**EXERCISE BRIEF**
Using the listing below, report all lines holding the word "README".

**SUPPLIED MATERIAL**

□ □ □

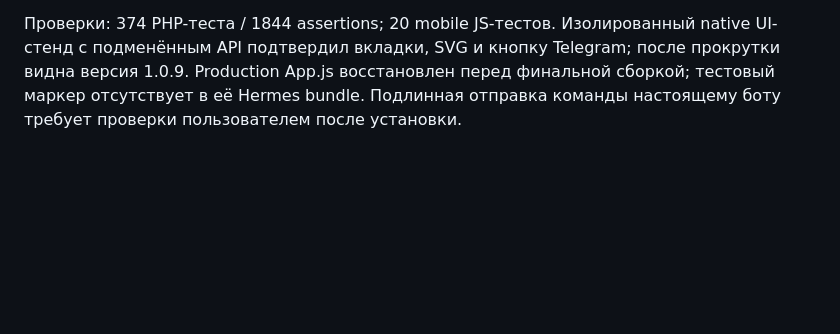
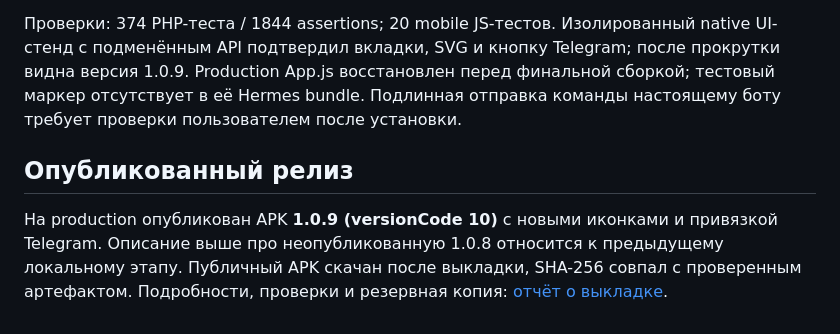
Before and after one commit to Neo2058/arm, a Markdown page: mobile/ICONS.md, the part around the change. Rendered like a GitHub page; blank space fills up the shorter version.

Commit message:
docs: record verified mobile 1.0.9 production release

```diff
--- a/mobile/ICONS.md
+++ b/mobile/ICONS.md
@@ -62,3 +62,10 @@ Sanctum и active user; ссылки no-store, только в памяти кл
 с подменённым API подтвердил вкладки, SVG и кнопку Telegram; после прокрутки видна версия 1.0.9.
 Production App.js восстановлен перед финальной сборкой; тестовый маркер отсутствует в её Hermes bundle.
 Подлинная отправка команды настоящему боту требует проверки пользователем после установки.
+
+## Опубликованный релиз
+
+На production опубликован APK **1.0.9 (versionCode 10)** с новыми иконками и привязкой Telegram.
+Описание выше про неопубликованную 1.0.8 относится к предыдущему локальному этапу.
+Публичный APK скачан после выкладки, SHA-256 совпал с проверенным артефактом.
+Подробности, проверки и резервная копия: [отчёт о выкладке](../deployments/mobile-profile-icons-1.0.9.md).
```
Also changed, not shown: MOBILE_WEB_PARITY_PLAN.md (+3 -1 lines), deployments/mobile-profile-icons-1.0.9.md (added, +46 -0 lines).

□ □ □

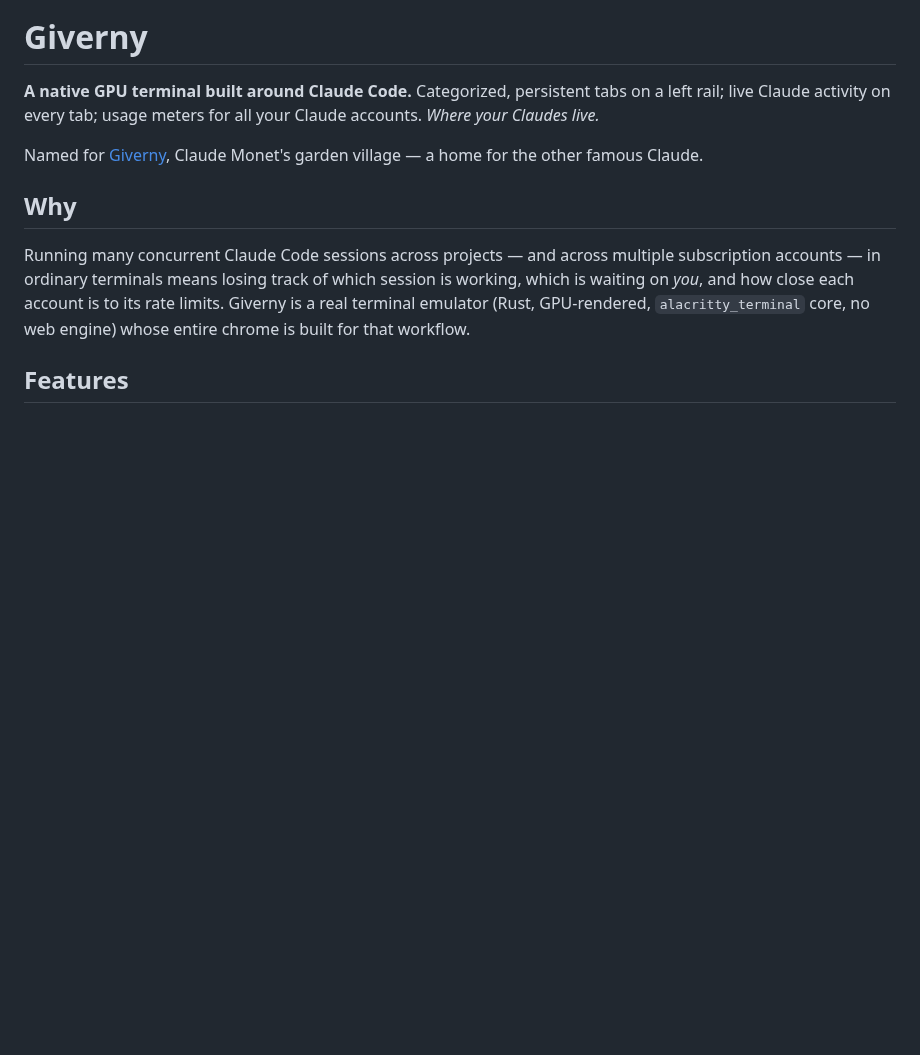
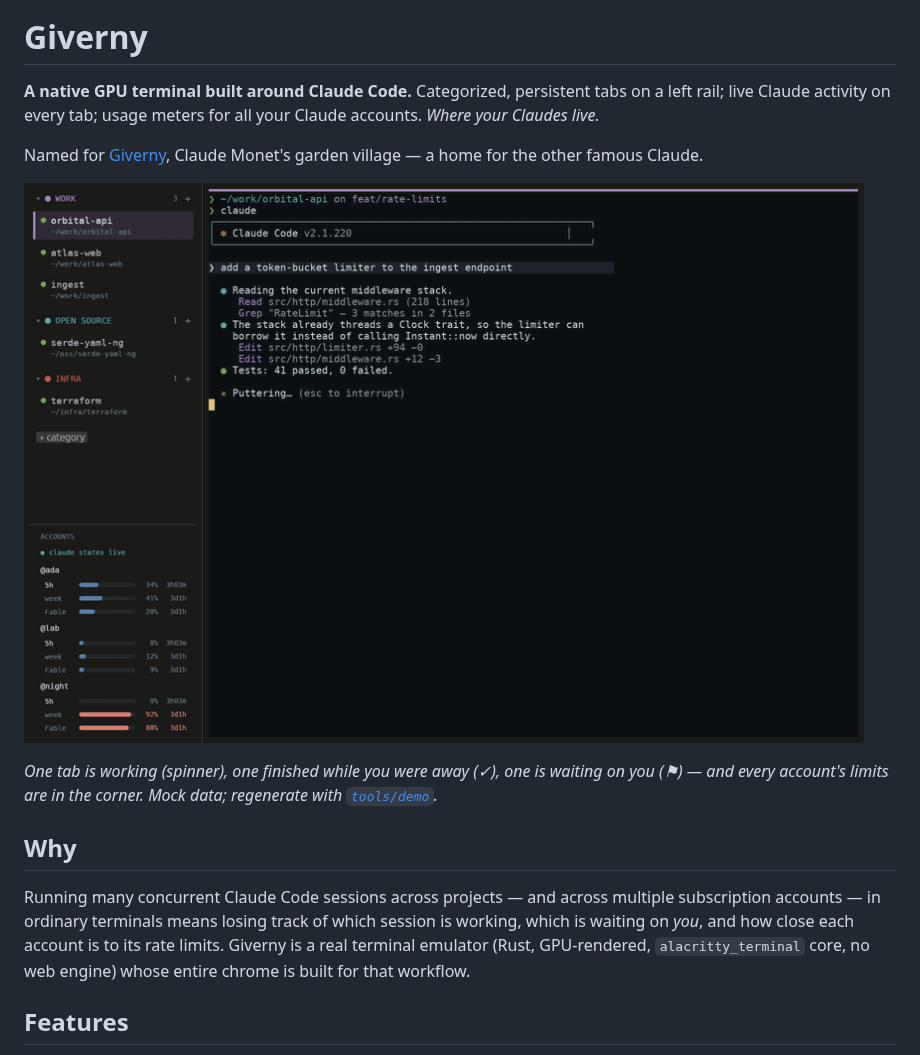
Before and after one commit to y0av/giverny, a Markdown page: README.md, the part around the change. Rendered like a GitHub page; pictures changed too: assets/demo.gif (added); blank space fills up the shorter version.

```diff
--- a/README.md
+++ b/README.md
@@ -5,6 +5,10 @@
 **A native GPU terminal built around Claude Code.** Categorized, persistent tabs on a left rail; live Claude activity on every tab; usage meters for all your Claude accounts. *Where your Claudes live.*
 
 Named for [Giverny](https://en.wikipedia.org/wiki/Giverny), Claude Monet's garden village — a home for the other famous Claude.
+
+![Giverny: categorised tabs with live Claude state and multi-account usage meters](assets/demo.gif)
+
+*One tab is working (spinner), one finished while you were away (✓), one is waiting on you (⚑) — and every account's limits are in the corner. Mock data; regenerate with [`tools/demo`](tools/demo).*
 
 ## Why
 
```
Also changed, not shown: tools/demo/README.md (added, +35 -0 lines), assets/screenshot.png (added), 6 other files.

□ □ □

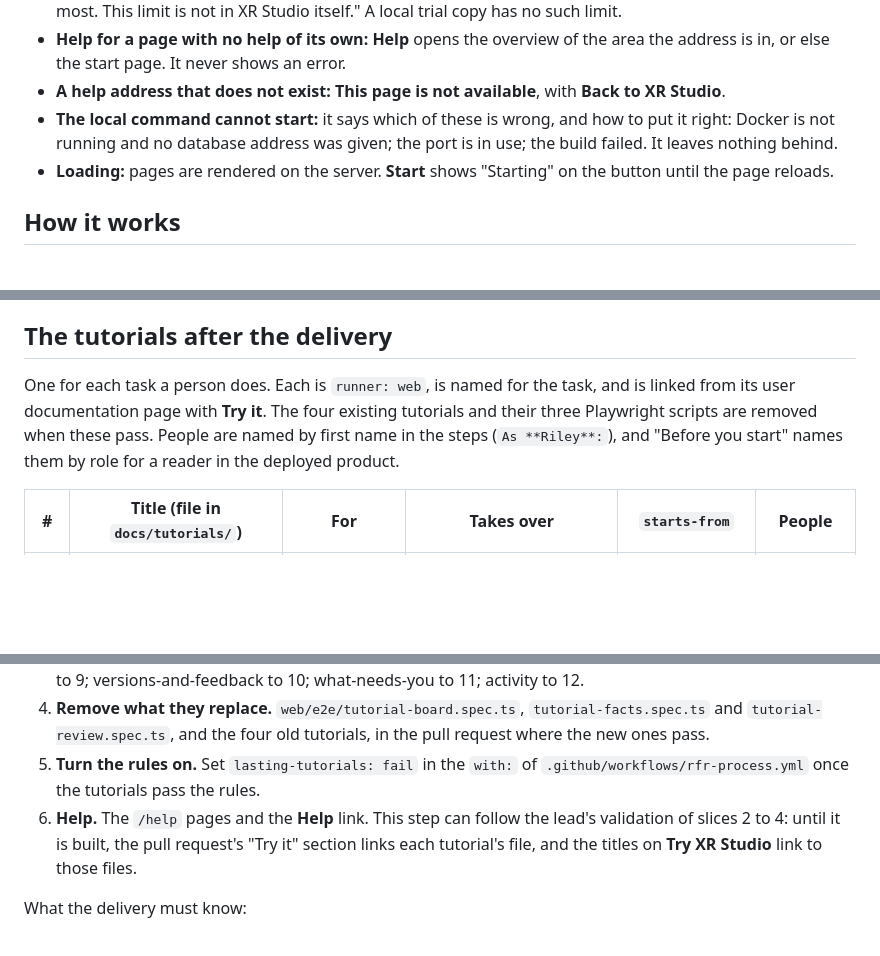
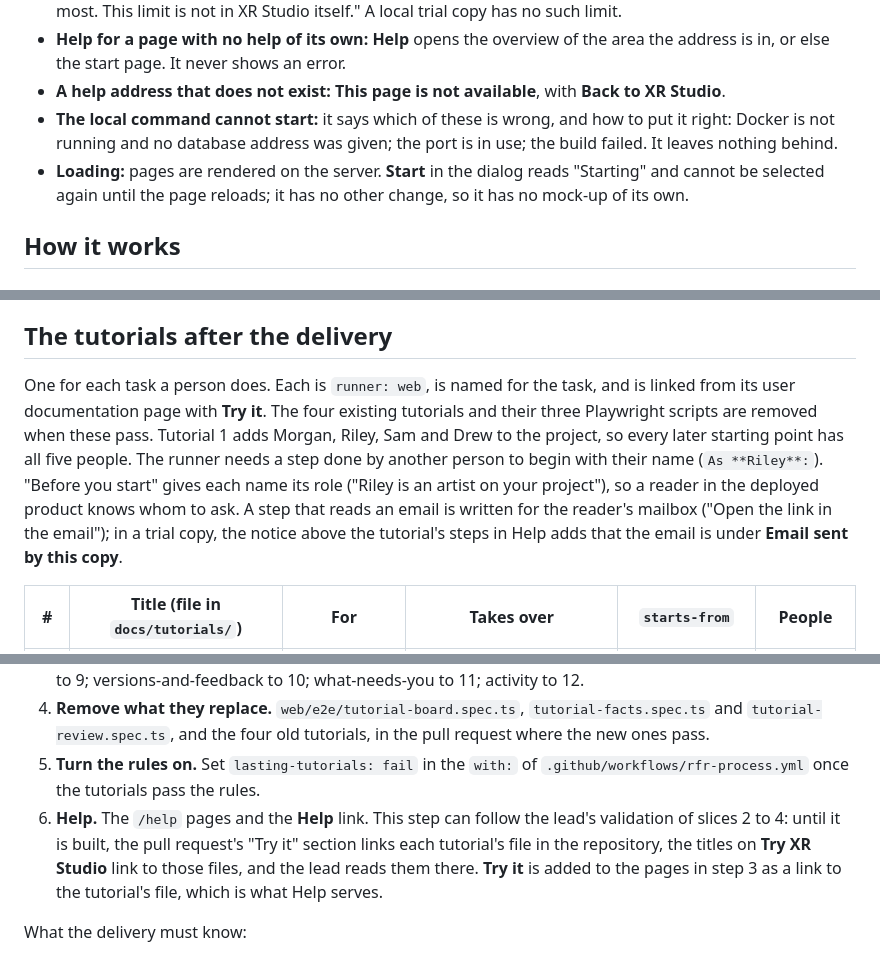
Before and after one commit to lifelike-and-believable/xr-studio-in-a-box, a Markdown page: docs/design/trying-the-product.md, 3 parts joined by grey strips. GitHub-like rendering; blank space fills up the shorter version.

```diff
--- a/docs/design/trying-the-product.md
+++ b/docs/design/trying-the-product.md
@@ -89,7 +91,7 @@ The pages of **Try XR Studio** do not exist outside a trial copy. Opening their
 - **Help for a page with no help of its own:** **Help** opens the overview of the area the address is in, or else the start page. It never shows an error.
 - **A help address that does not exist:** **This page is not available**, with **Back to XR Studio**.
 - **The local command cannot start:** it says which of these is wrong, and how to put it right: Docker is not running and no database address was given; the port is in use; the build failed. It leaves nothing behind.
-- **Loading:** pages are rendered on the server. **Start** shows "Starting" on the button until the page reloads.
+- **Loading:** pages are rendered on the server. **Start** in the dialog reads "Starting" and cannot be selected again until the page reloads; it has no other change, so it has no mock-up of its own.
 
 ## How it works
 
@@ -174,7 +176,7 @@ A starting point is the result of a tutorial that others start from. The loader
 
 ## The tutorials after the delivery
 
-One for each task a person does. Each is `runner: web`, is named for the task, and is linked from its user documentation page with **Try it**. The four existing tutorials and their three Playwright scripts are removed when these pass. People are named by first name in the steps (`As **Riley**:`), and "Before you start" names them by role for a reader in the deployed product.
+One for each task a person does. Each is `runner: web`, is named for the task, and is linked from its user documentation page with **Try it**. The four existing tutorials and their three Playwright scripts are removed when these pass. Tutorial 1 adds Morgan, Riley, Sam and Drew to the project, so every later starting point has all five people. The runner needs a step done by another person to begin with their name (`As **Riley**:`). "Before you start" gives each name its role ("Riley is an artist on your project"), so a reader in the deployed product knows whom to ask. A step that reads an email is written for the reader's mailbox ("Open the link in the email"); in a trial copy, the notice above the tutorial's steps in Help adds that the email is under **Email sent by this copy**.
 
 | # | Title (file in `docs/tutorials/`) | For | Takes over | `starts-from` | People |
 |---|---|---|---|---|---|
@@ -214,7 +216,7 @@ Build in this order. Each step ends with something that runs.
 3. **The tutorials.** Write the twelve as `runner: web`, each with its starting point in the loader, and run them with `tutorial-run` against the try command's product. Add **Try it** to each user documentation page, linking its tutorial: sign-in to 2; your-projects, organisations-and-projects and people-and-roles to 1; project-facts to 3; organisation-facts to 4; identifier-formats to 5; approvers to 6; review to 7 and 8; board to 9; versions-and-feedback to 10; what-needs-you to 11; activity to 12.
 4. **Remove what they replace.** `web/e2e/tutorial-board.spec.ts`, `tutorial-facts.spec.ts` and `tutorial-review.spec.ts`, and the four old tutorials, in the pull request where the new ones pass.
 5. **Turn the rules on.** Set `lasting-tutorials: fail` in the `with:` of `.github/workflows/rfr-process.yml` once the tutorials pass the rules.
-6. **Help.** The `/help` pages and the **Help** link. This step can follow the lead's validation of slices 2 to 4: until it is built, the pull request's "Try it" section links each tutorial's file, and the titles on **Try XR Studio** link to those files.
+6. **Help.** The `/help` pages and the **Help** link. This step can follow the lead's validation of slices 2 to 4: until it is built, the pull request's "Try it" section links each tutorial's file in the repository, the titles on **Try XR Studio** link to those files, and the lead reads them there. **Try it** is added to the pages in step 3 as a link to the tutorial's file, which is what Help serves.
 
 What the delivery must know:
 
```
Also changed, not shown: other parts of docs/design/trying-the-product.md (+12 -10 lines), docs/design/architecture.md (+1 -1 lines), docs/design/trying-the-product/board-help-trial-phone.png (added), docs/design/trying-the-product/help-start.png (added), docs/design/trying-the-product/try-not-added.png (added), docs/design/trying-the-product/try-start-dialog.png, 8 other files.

□ □ □

**RESULT OF THE TASK**
Before and after one commit to y0av/giverny, a Markdown page: README.md, the part around the change. Rendered like a GitHub page; pictures changed too: assets/demo.gif (added); blank space fills up the shorter version.
--- a/README.md
+++ b/README.md
Also changed, not shown: tools/demo/README.md (added, +35 -0 lines), assets/screenshot.png (added), 6 other files.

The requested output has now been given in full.